Start of Study material
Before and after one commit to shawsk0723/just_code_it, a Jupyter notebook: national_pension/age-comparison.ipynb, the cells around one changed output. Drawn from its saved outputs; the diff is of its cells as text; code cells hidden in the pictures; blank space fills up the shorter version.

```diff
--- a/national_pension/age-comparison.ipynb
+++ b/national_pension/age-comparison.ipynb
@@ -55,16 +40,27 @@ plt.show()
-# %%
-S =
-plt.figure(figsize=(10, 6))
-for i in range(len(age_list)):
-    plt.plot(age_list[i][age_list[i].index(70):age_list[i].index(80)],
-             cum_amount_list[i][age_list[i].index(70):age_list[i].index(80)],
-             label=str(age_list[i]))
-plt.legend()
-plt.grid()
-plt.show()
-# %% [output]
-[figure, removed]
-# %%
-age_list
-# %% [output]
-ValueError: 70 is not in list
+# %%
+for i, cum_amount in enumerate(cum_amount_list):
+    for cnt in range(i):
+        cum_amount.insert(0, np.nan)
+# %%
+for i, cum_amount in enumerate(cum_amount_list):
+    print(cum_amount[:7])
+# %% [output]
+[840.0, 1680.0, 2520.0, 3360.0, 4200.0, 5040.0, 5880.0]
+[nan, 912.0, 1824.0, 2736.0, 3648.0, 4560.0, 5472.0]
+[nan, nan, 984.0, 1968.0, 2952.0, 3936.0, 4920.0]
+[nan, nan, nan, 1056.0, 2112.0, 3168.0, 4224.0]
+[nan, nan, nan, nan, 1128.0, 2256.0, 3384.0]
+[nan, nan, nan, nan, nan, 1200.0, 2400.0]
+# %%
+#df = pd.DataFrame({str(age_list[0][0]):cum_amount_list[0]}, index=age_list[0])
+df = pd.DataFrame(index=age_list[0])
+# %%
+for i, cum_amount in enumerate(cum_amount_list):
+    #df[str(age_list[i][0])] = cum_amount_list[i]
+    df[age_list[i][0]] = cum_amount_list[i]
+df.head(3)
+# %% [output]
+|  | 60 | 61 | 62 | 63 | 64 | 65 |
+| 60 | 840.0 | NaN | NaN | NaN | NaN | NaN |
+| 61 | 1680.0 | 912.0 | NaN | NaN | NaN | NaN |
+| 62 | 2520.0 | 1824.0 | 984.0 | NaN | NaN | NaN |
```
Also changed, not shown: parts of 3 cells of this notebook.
End of Study material
_What you are asked to do_
Repeat, word for word, all the lines above.

_Solution_
Before and after one commit to shawsk0723/just_code_it, a Jupyter notebook: national_pension/age-comparison.ipynb, the cells around one changed output. Drawn from its saved outputs; the diff is of its cells as text; code cells hidden in the pictures; blank space fills up the shorter version.

```diff
--- a/national_pension/age-comparison.ipynb
+++ b/national_pension/age-comparison.ipynb
@@ -55,16 +40,27 @@ plt.show()
-# %%
-S =
-plt.figure(figsize=(10, 6))
-for i in range(len(age_list)):
-    plt.plot(age_list[i][age_list[i].index(70):age_list[i].index(80)],
-             cum_amount_list[i][age_list[i].index(70):age_list[i].index(80)],
-             label=str(age_list[i]))
-plt.legend()
-plt.grid()
-plt.show()
-# %% [output]
-[figure, removed]
-# %%
-age_list
-# %% [output]
-ValueError: 70 is not in list
+# %%
+for i, cum_amount in enumerate(cum_amount_list):
+    for cnt in range(i):
+        cum_amount.insert(0, np.nan)
+# %%
+for i, cum_amount in enumerate(cum_amount_list):
+    print(cum_amount[:7])
+# %% [output]
+[840.0, 1680.0, 2520.0, 3360.0, 4200.0, 5040.0, 5880.0]
+[nan, 912.0, 1824.0, 2736.0, 3648.0, 4560.0, 5472.0]
+[nan, nan, 984.0, 1968.0, 2952.0, 3936.0, 4920.0]
+[nan, nan, nan, 1056.0, 2112.0, 3168.0, 4224.0]
+[nan, nan, nan, nan, 1128.0, 2256.0, 3384.0]
+[nan, nan, nan, nan, nan, 1200.0, 2400.0]
+# %%
+#df = pd.DataFrame({str(age_list[0][0]):cum_amount_list[0]}, index=age_list[0])
+df = pd.DataFrame(index=age_list[0])
+# %%
+for i, cum_amount in enumerate(cum_amount_list):
+    #df[str(age_list[i][0])] = cum_amount_list[i]
+    df[age_list[i][0]] = cum_amount_list[i]
+df.head(3)
+# %% [output]
+|  | 60 | 61 | 62 | 63 | 64 | 65 |
+| 60 | 840.0 | NaN | NaN | NaN | NaN | NaN |
+| 61 | 1680.0 | 912.0 | NaN | NaN | NaN | NaN |
+| 62 | 2520.0 | 1824.0 | 984.0 | NaN | NaN | NaN |
```
Also changed, not shown: parts of 3 cells of this notebook.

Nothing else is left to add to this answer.